Recognizing the above, Margaret has been a tireless leader in advancing watershed protection, protection of the Bolin and Morgan Creek corridors and comprehensive land-use planning--Although her emphasis and approach frequently differ significantly from mine.

On what has become the central issue, however, Margaret has refused to be backed into a corner to repeat the 'Separation Today, Tomorrow, and Forever' (sic) mantra on the merger issue. While anti-merger advocates characterize this position as unresponsive, I would argue that in taking this posture, Margaret is refusing to simply be reactive. Rather, what she has advocated is that the county engage in a comprehensive disccussion to study the issue, and let the chips fall where they may after a process of objective deliberation--a task that will surely be difficult, and has been lamentably absent in the heated 'discussion' that has taken place thus far.(Hint--Professional consulting/facilitation firms can help greatly). As such, I will vote for Margaret as well, and hope that some of the reasonable critiques that have been offered will be taken to heart.

None of this should be taken to denigrate the honorable service and largely thoughtful campaigns run by Pam and Val. They are dedicated and sincere people. But in the mean, to take an ironclad position on an issue as complicated as how to address the fundamental inequities in our school systems without agreeing to move forward with a process to evaluate all of the alternatives does not IMHO, lead us to the best result.

I will freely admit that my perspective is colored by my own experience as a lightning rod (see downtown development and connectivity in Carrboro)--But if you can articulate a clear vision, weather the storms of controversy, articulate a clear vision and include the community in these decision making processes, the results, while they wil never satisfy everyone and won't happen overnight, can be spectacular.Conversely, while one can squish about on a controversial issue to the point that no one is furious, one does so at the risk of winding up with measures that look good on a campaign brochure, but as a practical matter, produce squat.

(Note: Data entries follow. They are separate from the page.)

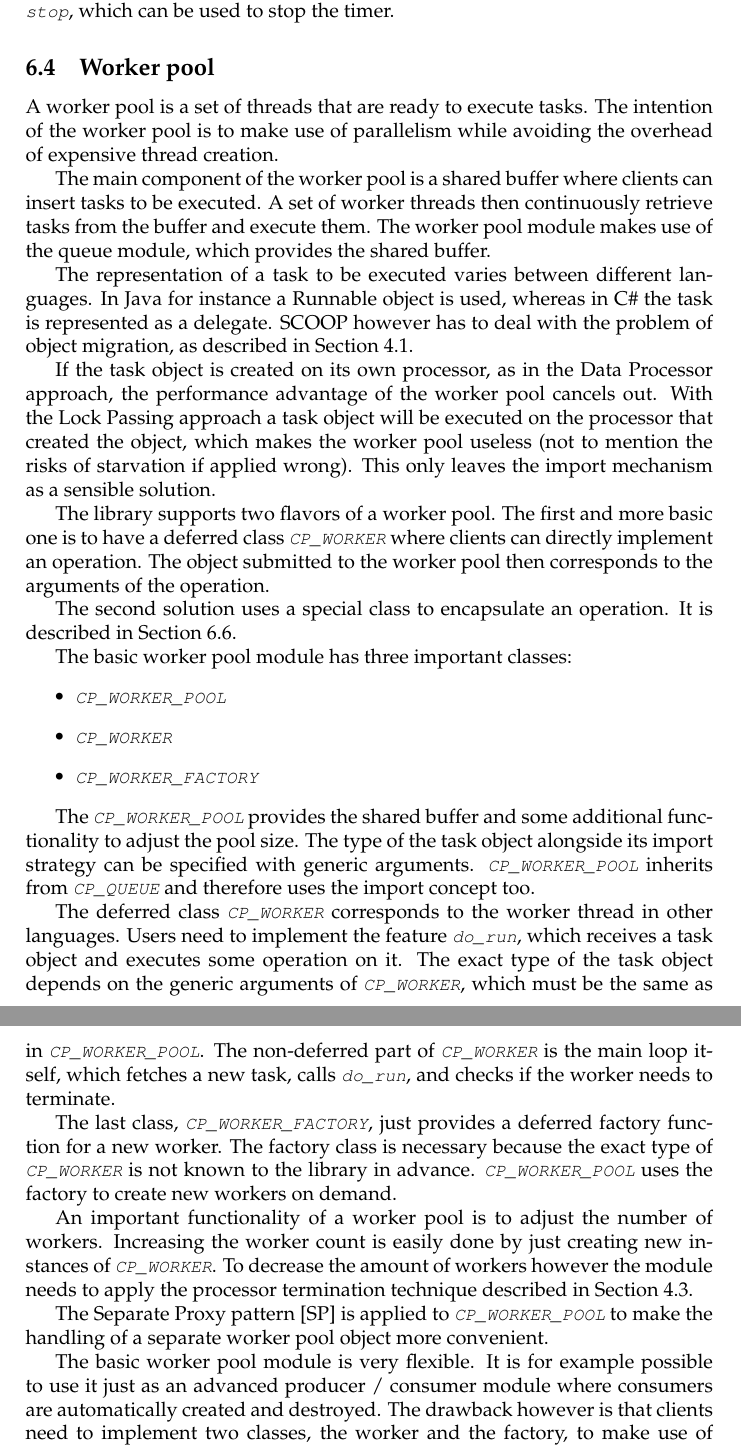
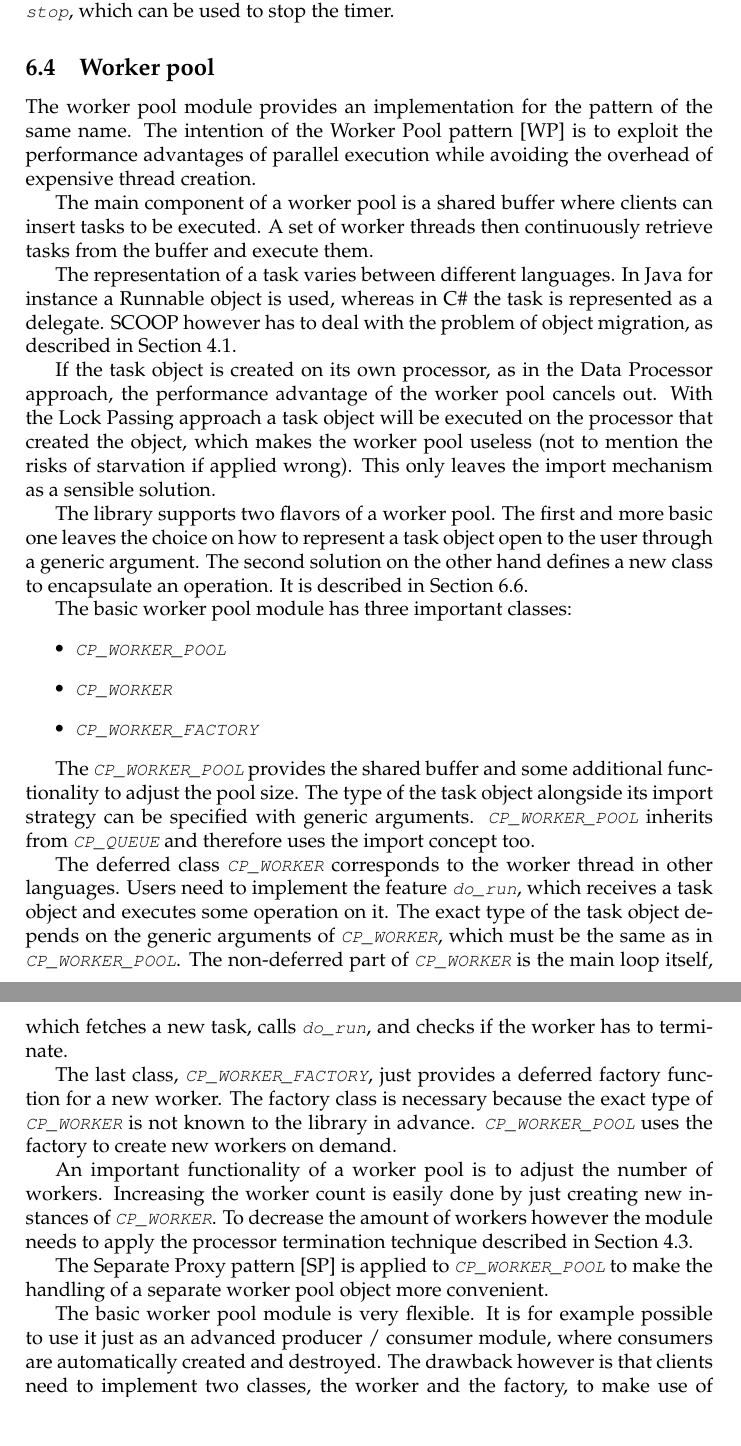
Before and after one commit to romasch/scoop_patterns, a LaTeX paper (docs/report/report.tex, which reads docs/report/sections/modules.tex): two parts of pages 32 and 33 of 56, joined at a grey line, cut so that both start at the same text. Compiled offline with pdfLaTeX.

Commit message:
Improved the section about worker pools.

```diff
--- a/docs/report/sections/modules.tex
+++ b/docs/report/sections/modules.tex
@@ -209,14 +209,15 @@ The class also introduces the simple command \lstinline!stop!, which can be used
 \subsection{Worker pool}
 \label{sec:worker_pool}
 
-A worker pool is a set of threads that are ready to execute tasks.
-The intention of the worker pool is to make use of parallelism while avoiding the overhead of expensive thread creation.
+The worker pool module provides an implementation for the pattern of the same name.
+% A worker pool is a set of threads that are ready to execute tasks.
+The intention of the Worker Pool pattern \patternref{WP} is to exploit the performance advantages of parallel execution while avoiding the overhead of expensive thread creation.
 
-The main component of the worker pool is a shared buffer where clients can insert tasks to be executed.
+The main component of a worker pool is a shared buffer where clients can insert tasks to be executed.
 A set of worker threads then continuously retrieve tasks from the buffer and execute them.
-The worker pool module makes use of the queue module, which provides the shared buffer.
+% The worker pool module makes use of the queue module, which provides the shared buffer.
 
-The representation of a task to be executed varies between different languages.
+The representation of a task varies between different languages.
 In Java for instance a Runnable object is used, whereas in C\# the task is represented as a delegate.
 SCOOP however has to deal with the problem of object migration, as described in Section \ref{sec:object-migration}.
 
@@ -225,10 +226,10 @@ With the Lock Passing approach a task object will be executed on the processor t
 This only leaves the import mechanism as a sensible solution.
 
 The library supports two flavors of a worker pool.
-The first and more basic one is to have a deferred class \lstinline!CP_WORKER! where clients can directly implement an operation.
-The object submitted to the worker pool then corresponds to the arguments of the operation.
-
-The second solution uses a special class to encapsulate an operation.
+% The first and more basic one is to have a deferred class \lstinline!CP_WORKER! where clients can directly implement an operation.
+% The object submitted to the worker pool then corresponds to the arguments of the operation.
+The first and more basic one leaves the choice on how to represent a task object open to the user through a generic argument.
+The second solution on the other hand defines a new class to encapsulate an operation.
 It is described in Section \ref{sec:executor}.
 
 The basic worker pool module has three important classes:
@@ -245,7 +246,7 @@ The type of the task object alongside its import strategy can be specified with
 The deferred class \lstinline!CP_WORKER! corresponds to the worker thread in other languages.
 Users need to implement the feature \lstinline!do_run!, which receives a task object and executes some operation on it.
 The exact type of the task object depends on the generic arguments of \lstinline!CP_WORKER!, which must be the same as in \lstinline!CP_WORKER_POOL!.
-The non-deferred part of \lstinline!CP_WORKER! is the main loop itself, which fetches a new task, calls \lstinline!do_run!, and checks if the worker needs to terminate.
+The non-deferred part of \lstinline!CP_WORKER! is the main loop itself, which fetches a new task, calls \lstinline!do_run!, and checks if the worker has to terminate.
 
 The last class, \lstinline!CP_WORKER_FACTORY!, just provides a deferred factory function for a new worker.
 The factory class is necessary because the exact type of \lstinline!CP_WORKER! is not known to the library in advance.
@@ -302,7 +303,7 @@ To decrease the amount of workers however the module needs to apply the processo
 The Separate Proxy pattern \patternref{SP} is applied to \lstinline!CP_WORKER_POOL! to make the handling of a separate worker pool object more convenient.
 
 The basic worker pool module is very flexible.
-It is for example possible to use it just as an advanced producer / consumer module where consumers are automatically created and destroyed.
+It is for example possible to use it just as an advanced producer / consumer module, where consumers are automatically created and destroyed.
 The drawback however is that clients need to implement two classes, the worker and the factory, to make use of the module.
 Section \ref{sec:executor} therefore introduces a more specialized version of the worker pool which can be used to execute arbitrary operations.
 
```
Also changed, not shown: docs/report/report.pdf.
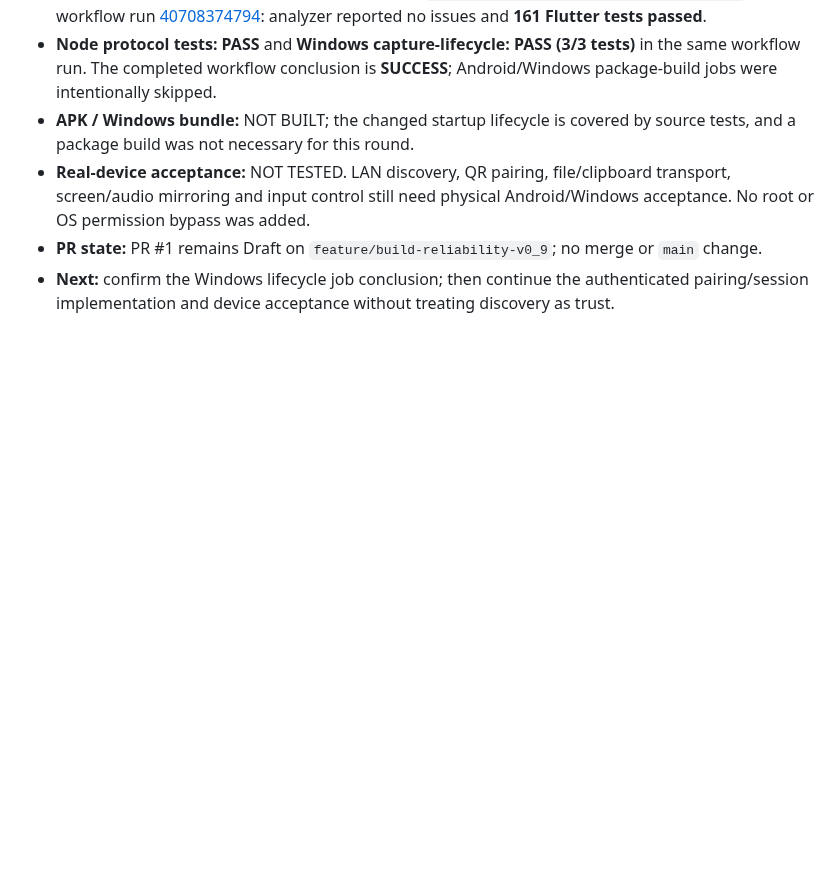
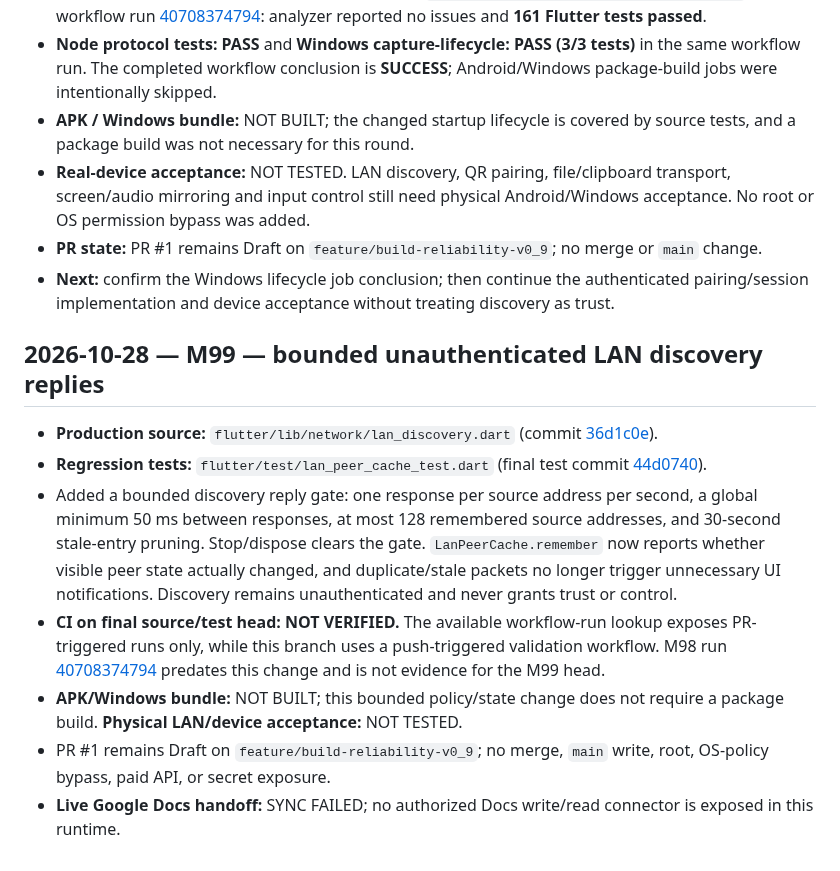
Before and after one commit to amroalhamedi2022-hue/Remote-Control, a Markdown page: docs/AUTONOMOUS_ACCEPTANCE.md, the part around the change. Rendered like a GitHub page; blank space fills up the shorter version.

Commit message:
Document M99 bounded LAN discovery response gate and acceptance gates

```diff
--- a/docs/AUTONOMOUS_ACCEPTANCE.md
+++ b/docs/AUTONOMOUS_ACCEPTANCE.md
@@ -735,3 +735,15 @@ No merge, no `main` changes, no new dependency, and no paid API.
 - **Real-device acceptance:** NOT TESTED. LAN discovery, QR pairing, file/clipboard transport, screen/audio mirroring and input control still need physical Android/Windows acceptance. No root or OS permission bypass was added.
 - **PR state:** PR #1 remains Draft on `feature/build-reliability-v0_9`; no merge or `main` change.
 - **Next:** confirm the Windows lifecycle job conclusion; then continue the authenticated pairing/session implementation and device acceptance without treating discovery as trust.
+
+
+
+## 2026-10-28 — M99 — bounded unauthenticated LAN discovery replies
+
+- **Production source:** `flutter/lib/network/lan_discovery.dart` (commit [36d1c0e](https://github.com/amroalhamedi2022-hue/Remote-Control/commit/36d1c0e92ced7f4ad043468fc345457a4e61fdb9)).
+- **Regression tests:** `flutter/test/lan_peer_cache_test.dart` (final test commit [44d0740](https://github.com/amroalhamedi2022-hue/Remote-Control/commit/44d074080796ee0da2a5be1489ca64abb1c734d4)).
+- Added a bounded discovery reply gate: one response per source address per second, a global minimum 50 ms between responses, at most 128 remembered source addresses, and 30-second stale-entry pruning. Stop/dispose clears the gate. `LanPeerCache.remember` now reports whether visible peer state actually changed, and duplicate/stale packets no longer trigger unnecessary UI notifications. Discovery remains unauthenticated and never grants trust or control.
+- **CI on final source/test head: NOT VERIFIED.** The available workflow-run lookup exposes PR-triggered runs only, while this branch uses a push-triggered validation workflow. M98 run [40708374794](https://github.com/amroalhamedi2022-hue/Remote-Control/actions/runs/40708374794) predates this change and is not evidence for the M99 head.
+- **APK/Windows bundle:** NOT BUILT; this bounded policy/state change does not require a package build. **Physical LAN/device acceptance:** NOT TESTED.
+- PR #1 remains Draft on `feature/build-reliability-v0_9`; no merge, `main` write, root, OS-policy bypass, paid API, or secret exposure.
+- **Live Google Docs handoff:** SYNC FAILED; no authorized Docs write/read connector is exposed in this runtime.
```
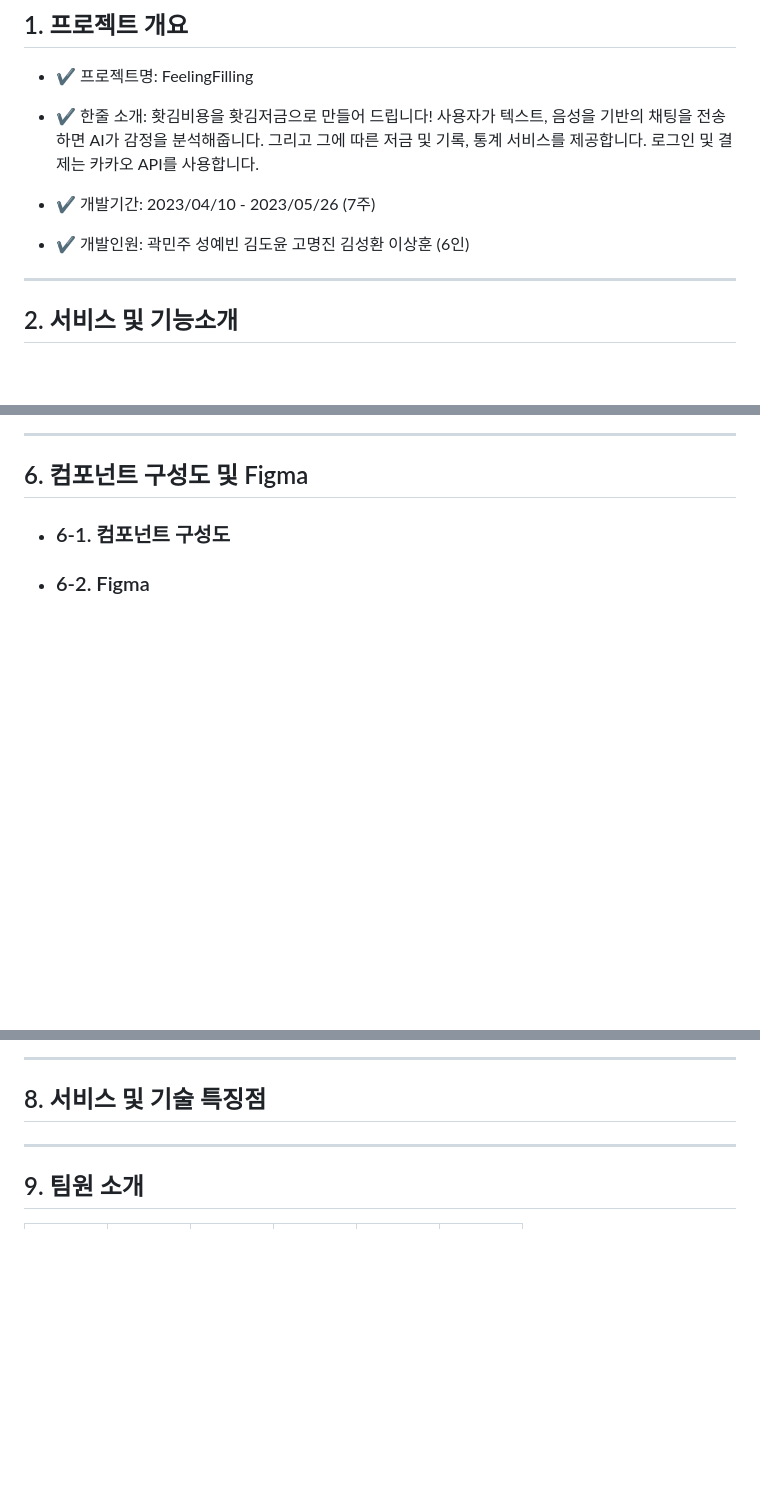
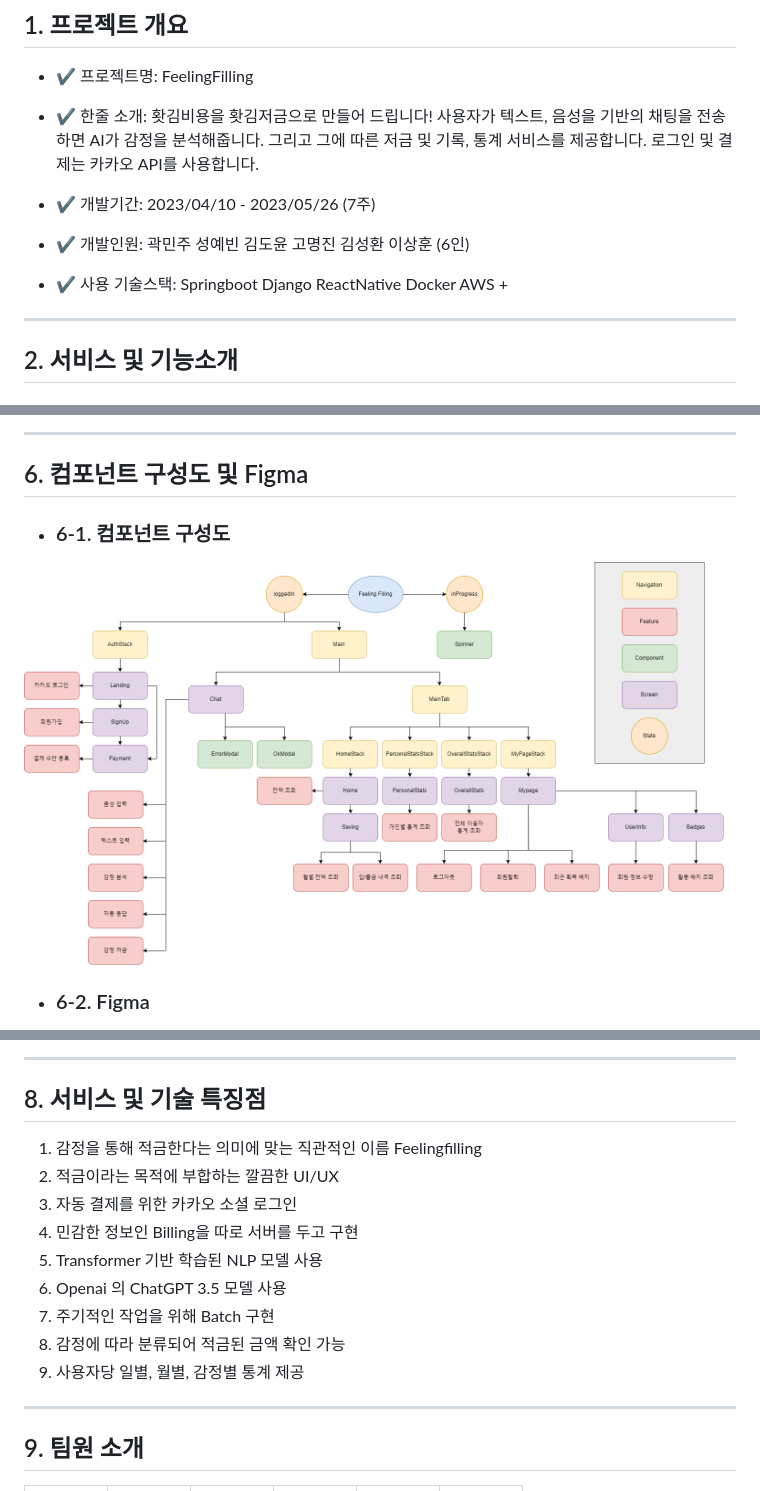
Before and after one commit to DooDoo3804/FeelingFilling, a Markdown page: README.md, 3 parts joined by grey strips. Rendered like a GitHub page; pictures changed too: docs/img/component.png (added); blank space fills up the shorter version.

Commit message:
📝 docs : readme 내용 추가

```diff
--- a/README.md
+++ b/README.md
@@ -55,6 +55,8 @@
 
 - ✔ 개발인원: 곽민주 성예빈 김도윤 고명진 김성환 이상훈 (6인)
 
+- ✔ 사용 기술스택: Springboot Django ReactNative Docker AWS +
+
 ---
 
 ## 2. 서비스 및 기능소개
@@ -110,6 +114,9 @@
 ## 6. 컴포넌트 구성도 및 Figma
 
 - ### 6-1. 컴포넌트 구성도
+
+<img src="./docs/img/component.png"  width="700" height="370">
+
 - ### 6-2. Figma
   <img src="./docs/img/figma.png"  width="700" height="370">
 
@@ -128,6 +135,16 @@
 ---
 
 ## 8. 서비스 및 기술 특징점
+
+1. 감정을 통해 적금한다는 의미에 맞는 직관적인 이름 Feelingfilling
+2. 적금이라는 목적에 부합하는 깔끔한 UI/UX
+3. 자동 결제를 위한 카카오 소셜 로그인
+4. 민감한 정보인 Billing을 따로 서버를 두고 구현
+5. Transformer 기반 학습된 NLP 모델 사용
+6. Openai 의 ChatGPT 3.5 모델 사용
+7. 주기적인 작업을 위해 Batch 구현
+8. 감정에 따라 분류되어 적금된 금액 확인 가능
+9. 사용자당 일별, 월별, 감정별 통계 제공
 
 ---
 
```
Also changed, not shown: other parts of README.md (+2 -0 lines).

As a final note, I have not agreed with anyone I've worked with and supported in this business 100% of the time (okay, maybe Joal Hall Broun--Can't think of any beefs now), and have had strong disagreements with many from time to time. But, a willingness to tackle the big issues head-on, from a principled perspective, with a willingness to listen and accommodate, are characteristics that I trust and admire.

So That's my 2 cents. I am available for pelting with overripe vegetation by appointment only.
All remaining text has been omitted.